▸ **EXERCISE PROMPT**
All lines below containing "className" are to be listed.

Front-end code edit data:
.....

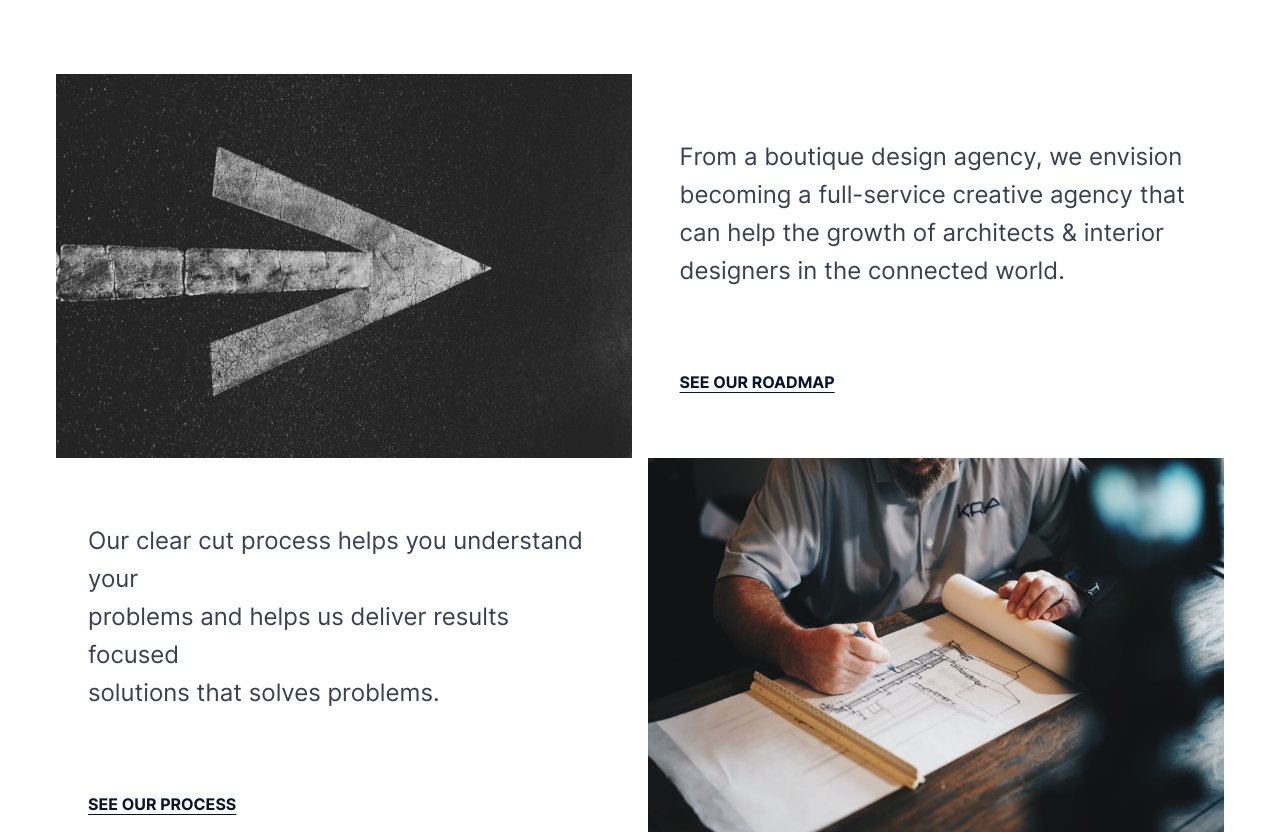
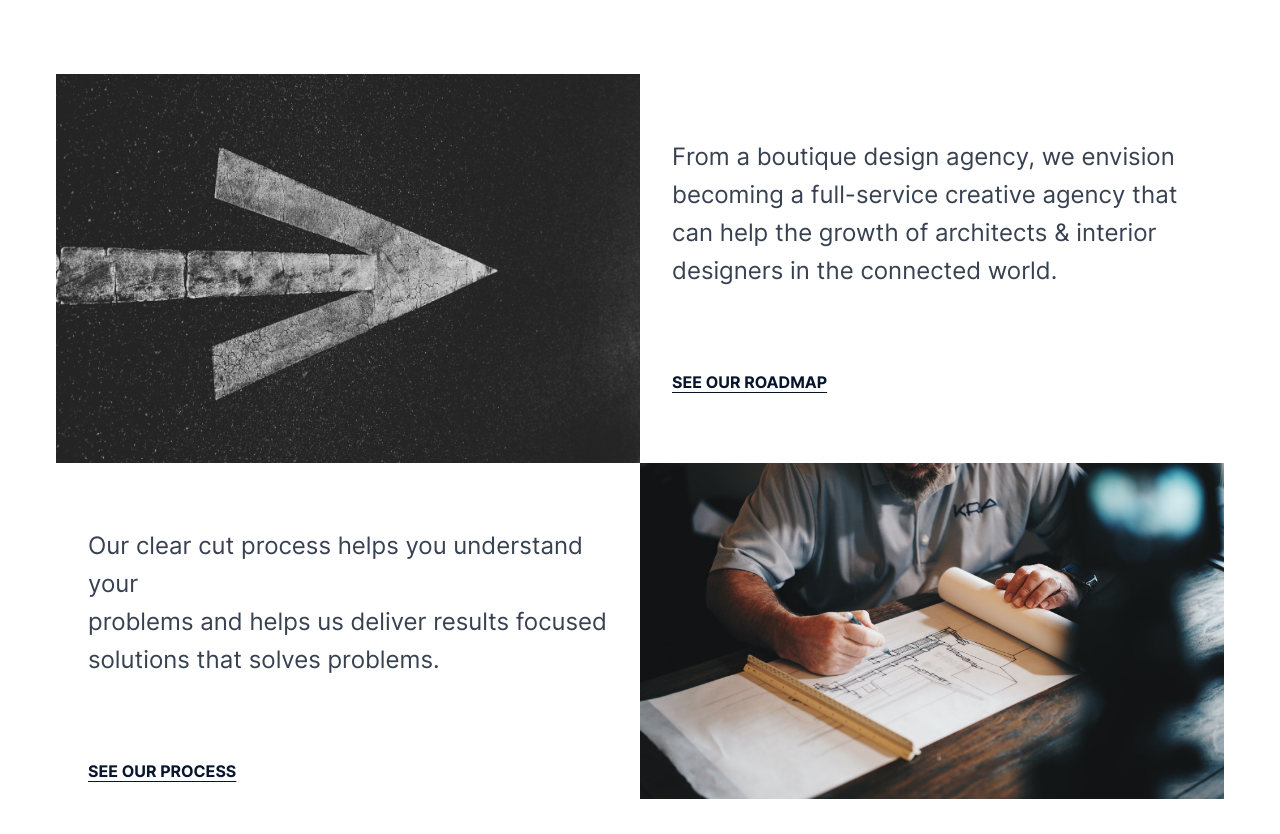
Before and after one commit to dldev3/revamp-03, a Next.js app: page / in a window 1280 px wide. Shown: the part 2280-3114 px from the top of the page. Built offline with nearby package versions, Linux system fonts and the light colour scheme.

Commit message:
all done again

```diff
--- a/pages/index.js
+++ b/pages/index.js
@@ -166,7 +166,7 @@ export default function Home() {
 						<div className="lg:w-1/2">
 							<img className="w-full h-full" src="/Resources/Home/home-roadmap.jpg" alt="img-roadmap" />
 						</div>
-						<div className="lg:w-1/2 py-4 px-8 mt-12 lg:ml-4 ml-0">
+						<div className="lg:w-1/2 py-4 px-8 mt-12">
 							<div className="Inter-Regular leading-f26 lg:leading-f24-high text-f14 lg:text-f24 text-gray-700">
 								<p>From a boutique design agency, we envision</p>
 								<p>becoming a full-service creative agency that</p>
@@ -180,7 +180,7 @@ export default function Home() {
 						</div>
 					</div>
 					<div className="flex lg:flex-row flex-col-reverse mt-6 lg:mt-0">
-						<div className="lg:w-1/2 py-4 px-8 mt-12 lg:mr-4 mr-0">
+						<div className="lg:w-1/2 py-4 px-8 mt-12">
 							<div className="Inter-Regular text-f14 lg:text-f24 leading-f26 lg:leading-f24-high text-gray-700">
 								<p>Our clear cut process helps you understand your</p>
 								<p>problems and helps us deliver results focused</p>
```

.....

▸ **RESULT**
 						<div className="lg:w-1/2">
 							<img className="w-full h-full" src="/Resources/Home/home-roadmap.jpg" alt="img-roadmap" />
-						<div className="lg:w-1/2 py-4 px-8 mt-12 lg:ml-4 ml-0">
+						<div className="lg:w-1/2 py-4 px-8 mt-12">
 							<div className="Inter-Regular leading-f26 lg:leading-f24-high text-f14 lg:text-f24 text-gray-700">
 					<div className="flex lg:flex-row flex-col-reverse mt-6 lg:mt-0">
-						<div className="lg:w-1/2 py-4 px-8 mt-12 lg:mr-4 mr-0">
+						<div className="lg:w-1/2 py-4 px-8 mt-12">
 							<div className="Inter-Regular text-f14 lg:text-f24 leading-f26 lg:leading-f24-high text-gray-700">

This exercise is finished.